Autoimmune lymphoproliferative syndrome: an update and review of the literature

Curr Allergy Asthma Rep. 2014 Sep;14(9):462. doi: 10.1007/s11882-014-0462-4.


Autoimmune lymphoproliferative syndrome (ALPS) is characterized by immune dysregulation due to a defect in lymphocyte apoptosis. The clinical manifestations may be noted in multiple family members and include lymphadenopathy, splenomegaly, increased risk of lymphoma, and autoimmune disease, which typically involves hematopoietic cell lines manifesting as multilineage cytopenias. Since the disease was first characterized in the early 1990s, there have been many advances in the diagnosis and management of this syndrome. The inherited genetic defect of many ALPS patients has involved (FAS) pathway signaling proteins, but there remain those patients who carry undefined genetic defects. Despite ALPS having historically been considered a primary immune defect presenting in early childhood, adult onset presentation is increasingly becoming recognized and more so in genetically undefined patients and those with somatic FAS mutations. Thus, future research may identify novel pathways and/or regulatory proteins important in lymphocyte activation and apoptosis.

Publication types

  • Research Support, N.I.H., Intramural
  • Review

MeSH terms

  • Anti-Inflammatory Agents / therapeutic use
  • Apoptosis
  • Autoimmune Lymphoproliferative Syndrome* / complications
  • Autoimmune Lymphoproliferative Syndrome* / diagnosis
  • Autoimmune Lymphoproliferative Syndrome* / drug therapy
  • Autoimmune Lymphoproliferative Syndrome* / genetics
  • Diagnosis, Differential
  • Humans
  • Immunosuppressive Agents / therapeutic use*
  • Lymphocyte Activation / immunology
  • Signal Transduction
  • Splenomegaly / etiology
  • T-Lymphocytes / immunology
  • fas Receptor / genetics*
  • fas Receptor / physiology

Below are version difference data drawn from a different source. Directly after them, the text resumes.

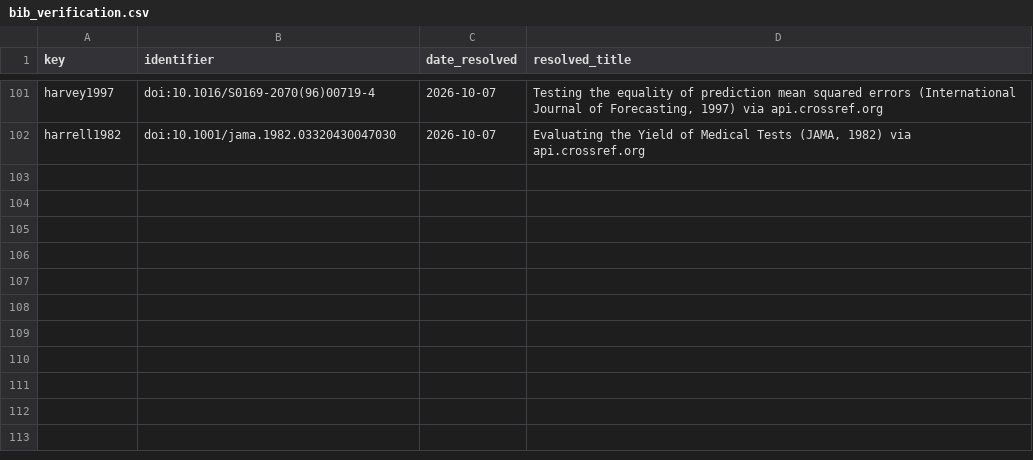
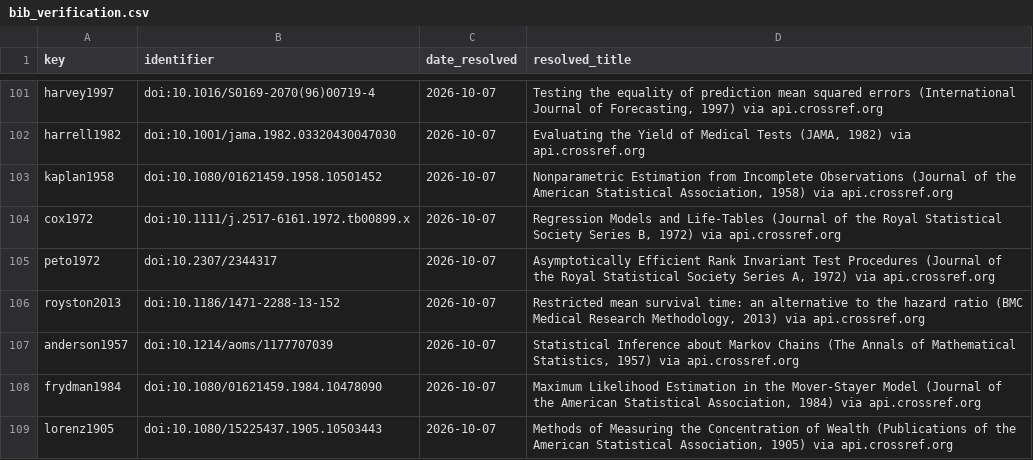
Before and after one commit to LEONOB2014/factored-hackathon-2026-Andres_Becerra, a CSV file: report/conf/bib_verification.csv, drawn as a sheet; only a part is shown, gaps mark what is left out; the diff names each change by its address in the sheet, - before the commit and + after, or states it on an @@ line.

```diff
--- a/report/conf/bib_verification.csv
+++ b/report/conf/bib_verification.csv
+row 103: kaplan1958 | doi:10.1080/01621459.1958.10501452 | 2026-10-07 | Nonparametric Estimation from Incomplete Observations (Journal of the American Statistical Association, 1958) via api.crossref.org
+row 104: cox1972 | doi:10.1111/j.2517-6161.1972.tb00899.x | 2026-10-07 | Regression Models and Life-Tables (Journal of the Royal Statistical Society Series B, 1972) via api.crossref.org
+row 105: peto1972 | doi:10.2307/2344317 | 2026-10-07 | Asymptotically Efficient Rank Invariant Test Procedures (Journal of the Royal Statistical Society Series A, 1972) via api.crossref.org
+row 106: royston2013 | doi:10.1186/1471-2288-13-152 | 2026-10-07 | Restricted mean survival time: an alternative to the hazard ratio (BMC Medical Research Methodology, 2013) via api.crossref.org
+row 107: anderson1957 | doi:10.1214/aoms/1177707039 | 2026-10-07 | Statistical Inference about Markov Chains (The Annals of Mathematical Statistics, 1957) via api.crossref.org
+row 108: frydman1984 | doi:10.1080/01621459.1984.10478090 | 2026-10-07 | Maximum Likelihood Estimation in the Mover-Stayer Model (Journal of the American Statistical Association, 1984) via api.crossref.org
+row 109: lorenz1905 | doi:10.1080/15225437.1905.10503443 | 2026-10-07 | Methods of Measuring the Concentration of Wealth (Publications of the American Statistical Association, 1905) via api.crossref.org
```
Also changed, not shown: 3 other files.
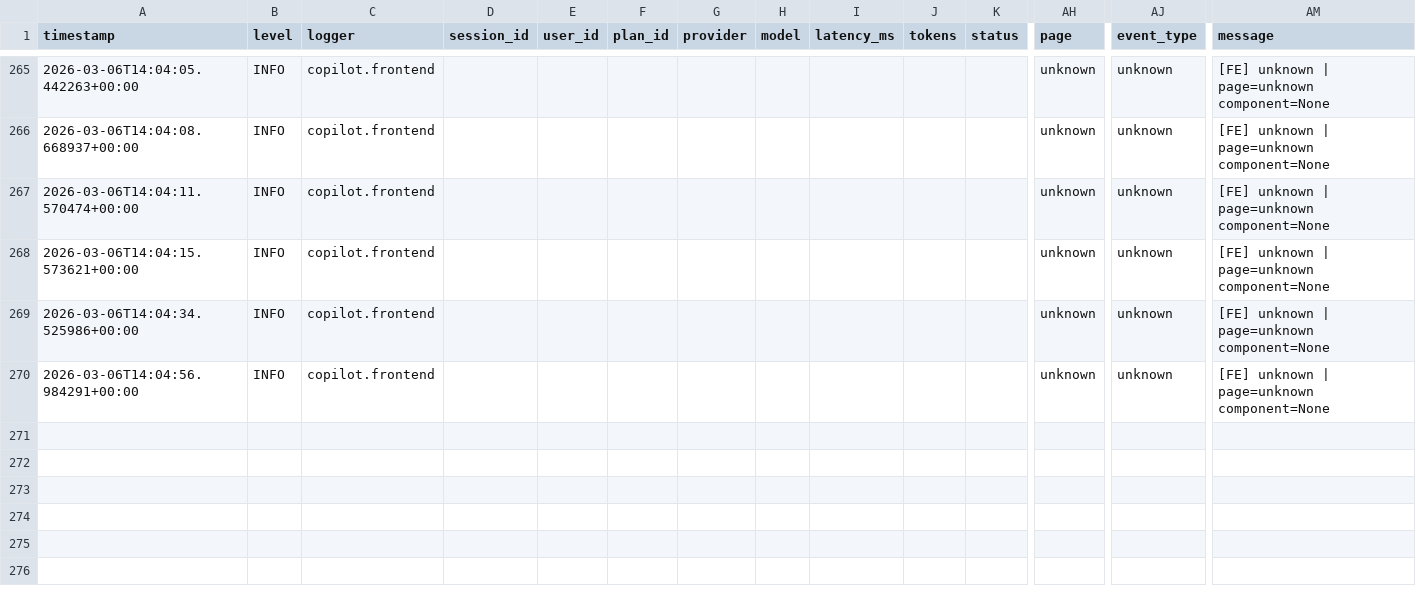
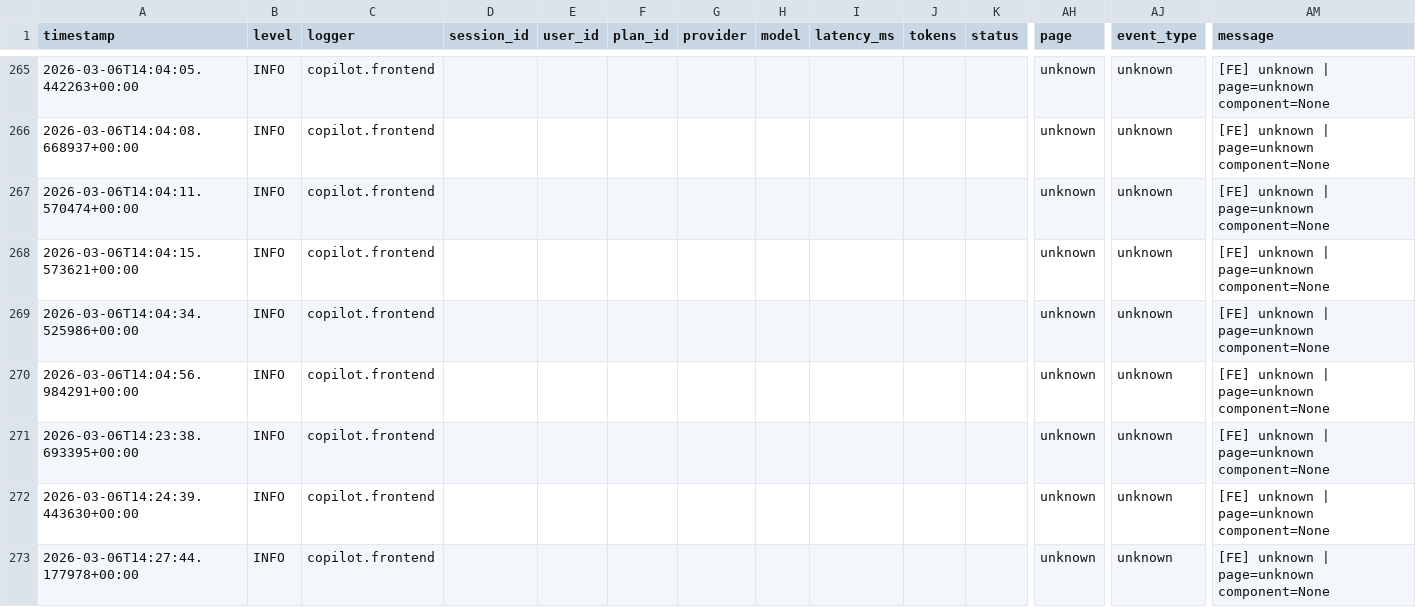
Before and after one commit to sohamjadhav-95/Copilot-For-Data-Science, a CSV file: Copilote for data science/Phase 4 HCI + Deployment/v4.9 Pre-Deployment Preparations/logs_and_debug/csv/frontend.csv, drawn as a sheet; only a part is shown, gaps mark what is left out; rows hold the shown columns only; the diff names each change by its address in the sheet, - before the commit and + after, or states it on an @@ line.

```diff
--- a/Copilote for data science/Phase 4 HCI + Deployment/v4.9 Pre-Deployment Preparations/logs_and_debug/csv/frontend.csv
+++ b/Copilote for data science/Phase 4 HCI + Deployment/v4.9 Pre-Deployment Preparations/logs_and_debug/csv/frontend.csv
+row 271: 2026-03-06T14:23:38.693395+00:00 | INFO | copilot.frontend |  |  |  |  |  |  |  |  | unknown | unknown | [FE] unknown | page=unknown component=None
+row 272: 2026-03-06T14:24:39.443630+00:00 | INFO | copilot.frontend |  |  |  |  |  |  |  |  | unknown | unknown | [FE] unknown | page=unknown component=None
+row 273: 2026-03-06T14:27:44.177978+00:00 | INFO | copilot.frontend |  |  |  |  |  |  |  |  | unknown | unknown | [FE] unknown | page=unknown component=None
```
Also changed, not shown: Copilote for data science/Phase 4 HCI + Deployment/v4.9 Pre-Deployment Preparations/logs_and_debug/csv/errors.csv, Copilote for data science/Phase 4 HCI + Deployment/v4.9 Pre-Deployment Preparations/logs_and_debug/csv/performance.csv, 8 other files.
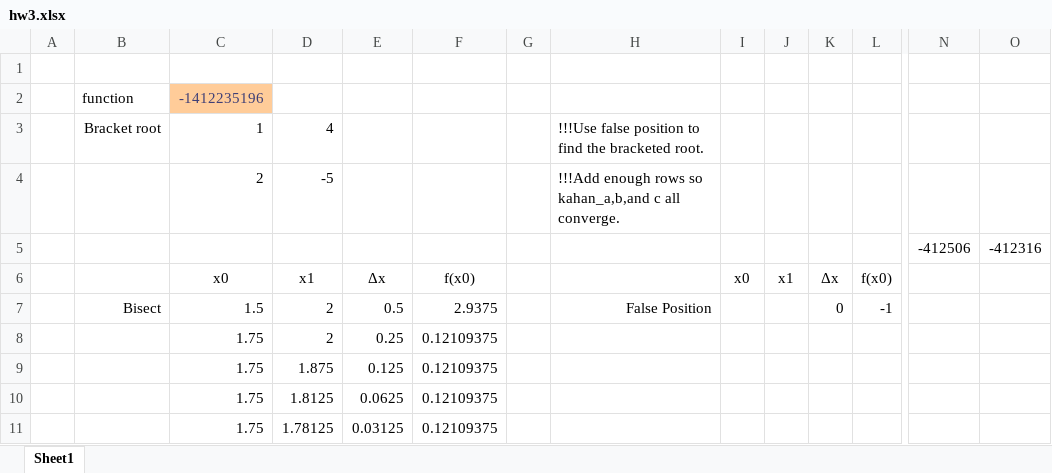
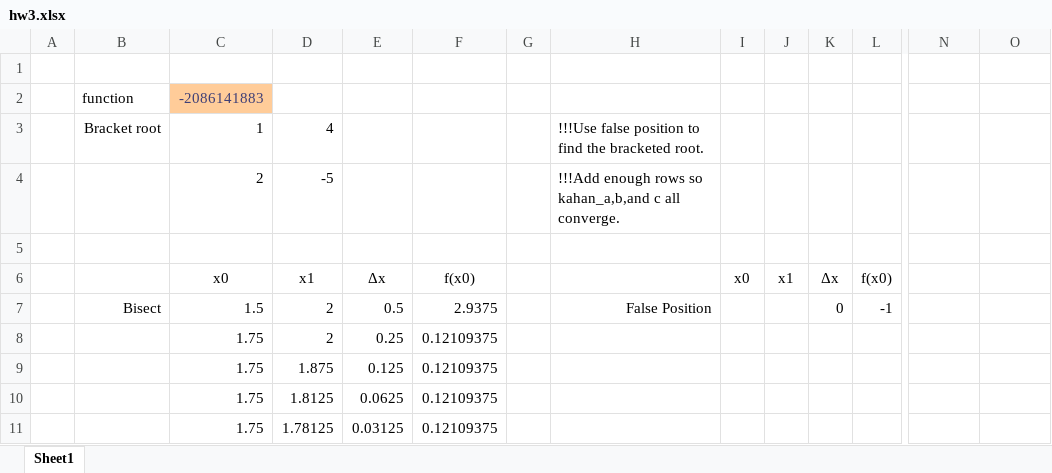
Before and after one commit to keithalewis/xllfloat, an Excel workbook: hw3.xlsx, sheet Sheet1, drawn as a sheet; only a part is shown, gaps mark what is left out; values as stored, in another font and other column widths than the file's, no borders; charts and pictures not drawn; rows hold the shown columns only; the diff names each change by its address in the sheet, - before the commit and + after, or states it on an @@ line.

Commit message:
Update submodule and workbook.

```diff
--- a/hw3.xlsx (sheet Sheet1)
+++ b/hw3.xlsx (sheet Sheet1)
-C2: -1412235196
+C2: -2086141883
-row 5:  |  |  |  |  |  |  |  |  |  |  |  | -412506 | -412316
+row 5: (empty)
```
Also changed, not shown: charts or pictures.
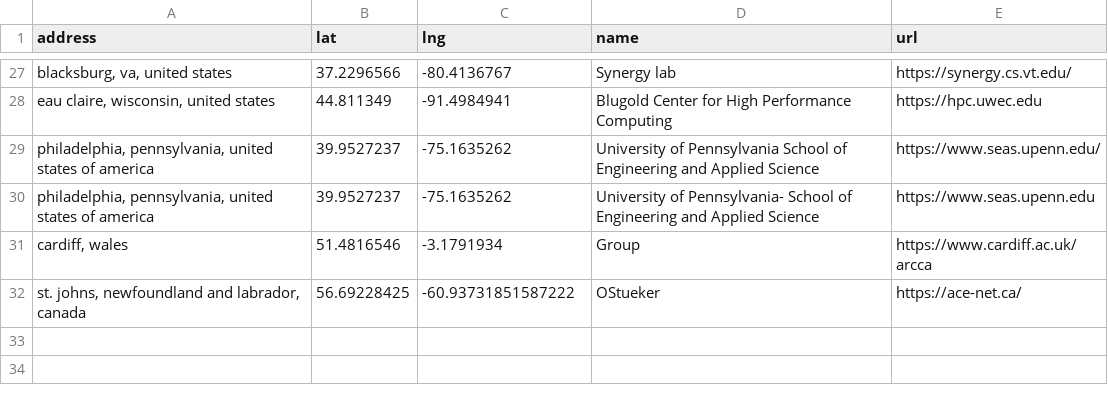
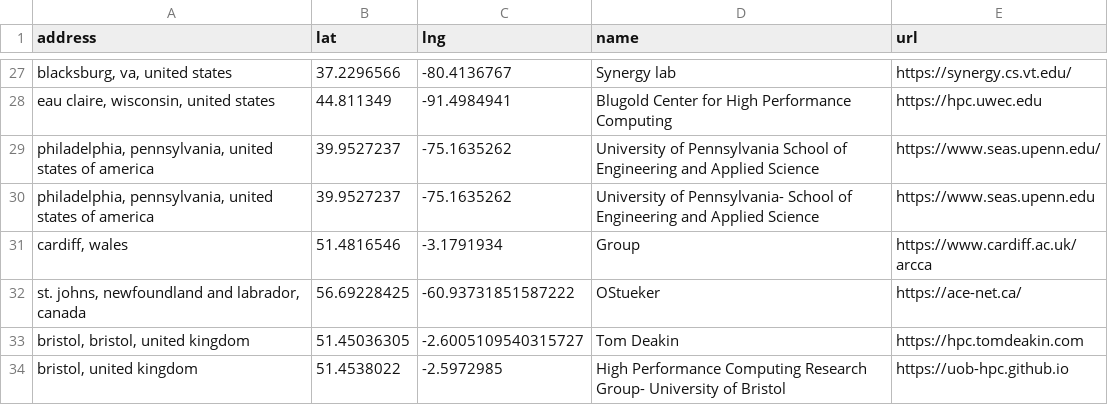
Before and after one commit to hpc-social/map, a CSV file: _data/group-locations.csv, drawn as a sheet; only a part is shown, gaps mark what is left out; the diff names each change by its address in the sheet, - before the commit and + after, or states it on an @@ line.

```diff
--- a/_data/group-locations.csv
+++ b/_data/group-locations.csv
+row 33: bristol, bristol, united kingdom | 51.45036305 | -2.6005109540315727 | Tom Deakin | https://hpc.tomdeakin.com
+row 34: bristol, united kingdom | 51.4538022 | -2.5972985 | High Performance Computing Research Group- University of Bristol | https://uob-hpc.github.io
```
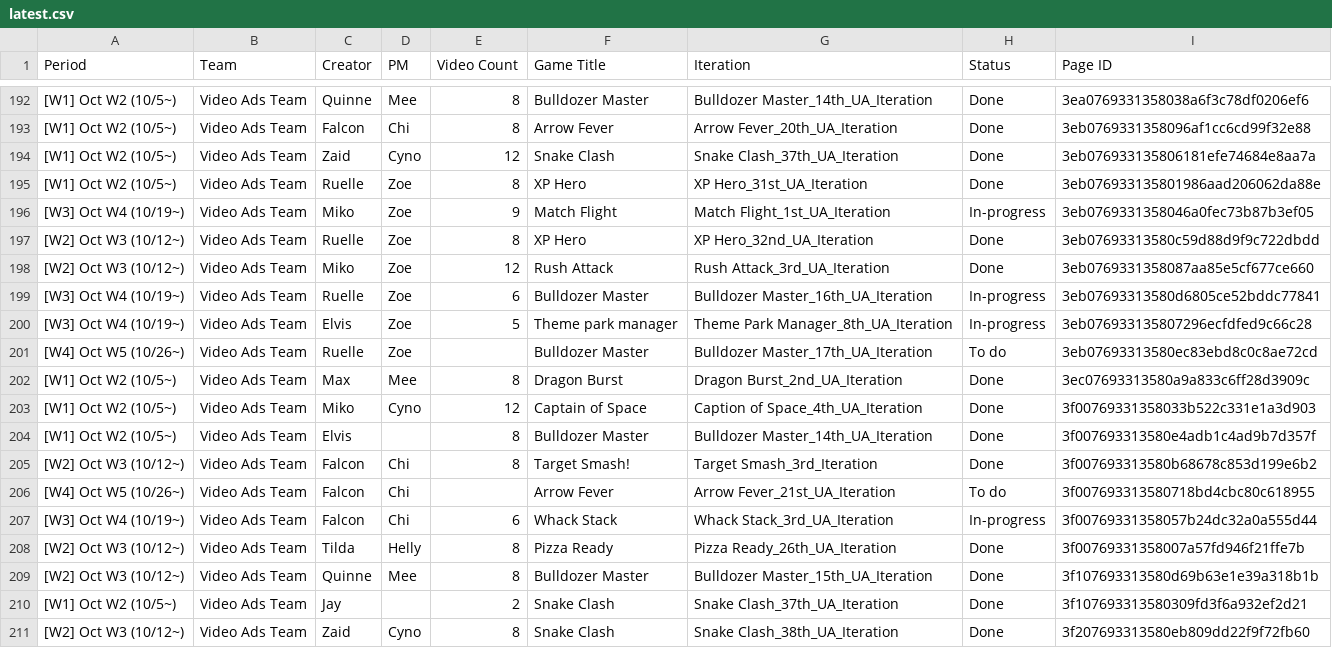
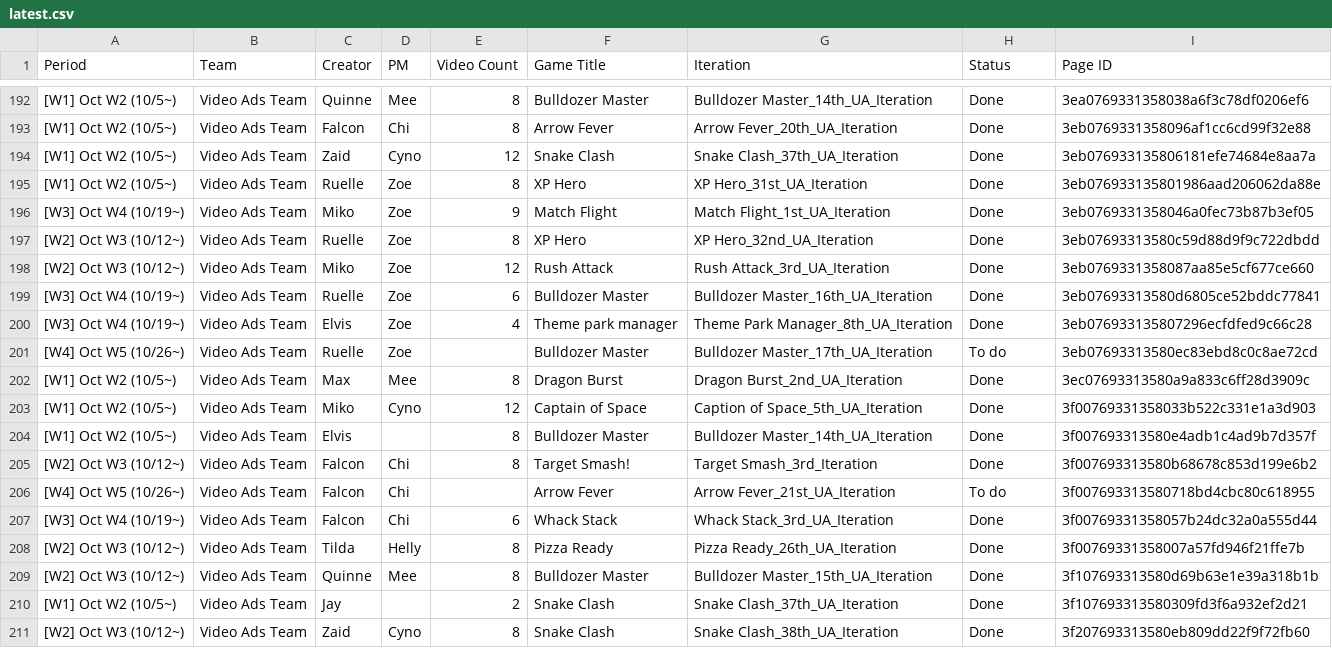
Before and after one commit to SCVN-Aaron/creative-tracker, a CSV file: data/latest.csv, drawn as a sheet; only a part is shown, gaps mark what is left out; the diff covers the shown part only; the diff names each change by its address in the sheet, - before the commit and + after, or states it on an @@ line.

```diff
--- a/data/latest.csv
+++ b/data/latest.csv
-H196 (Status): In-progress
+H196 (Status): Done
-H199:H200 (Status): In-progress
+H199:H200 (Status): Done
-E200 (Video Count): 5
+E200 (Video Count): 4
-G203 (Iteration): Caption of Space_4th_UA_Iteration
+G203 (Iteration): Caption of Space_5th_UA_Iteration
-H207 (Status): In-progress
+H207 (Status): Done
```
Also changed, not shown: 6 added rows and 8 edited cells elsewhere in this file.
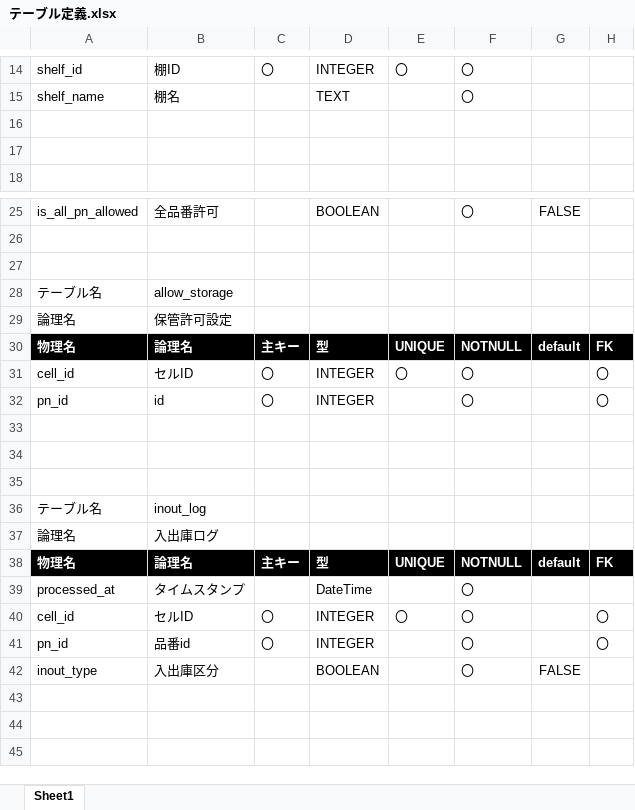
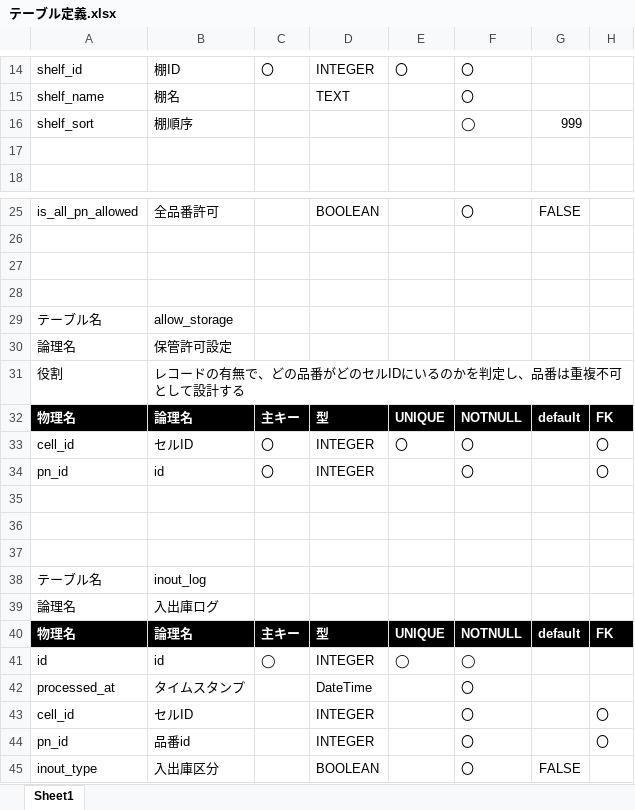
Before and after one commit to redstarht/stocktrack, an Excel workbook: 開発メモ/テーブル定義.xlsx, sheet Sheet1, drawn as a sheet; only a part is shown, gaps mark what is left out; values as stored, in another font and other column widths than the file's, no borders; table styles not drawn; addresses are those after the commit; the diff names each change by its address in the sheet, - before the commit and + after, or states it on an @@ line.

Commit message:
20250526house2

```diff
--- a/開発メモ/テーブル定義.xlsx (sheet Sheet1)
+++ b/開発メモ/テーブル定義.xlsx (sheet Sheet1)
-row 16: (empty)
+row 16: shelf_sort | 棚順序 |  |  |  | ◯ | 999
+row 28: (empty)
+row 31: 役割 | レコードの有無で、どの品番がどのセルIDにいるのかを判定し、品番は重複不可として設計する
+row 41: id | id | ◯ | INTEGER | ◯ | ◯
-C43:C44: 〇
+C43:C44: (empty)
-E43: 〇
+E43: (empty)
```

  • Anti-Inflammatory Agents
  • Immunosuppressive Agents
  • fas Receptor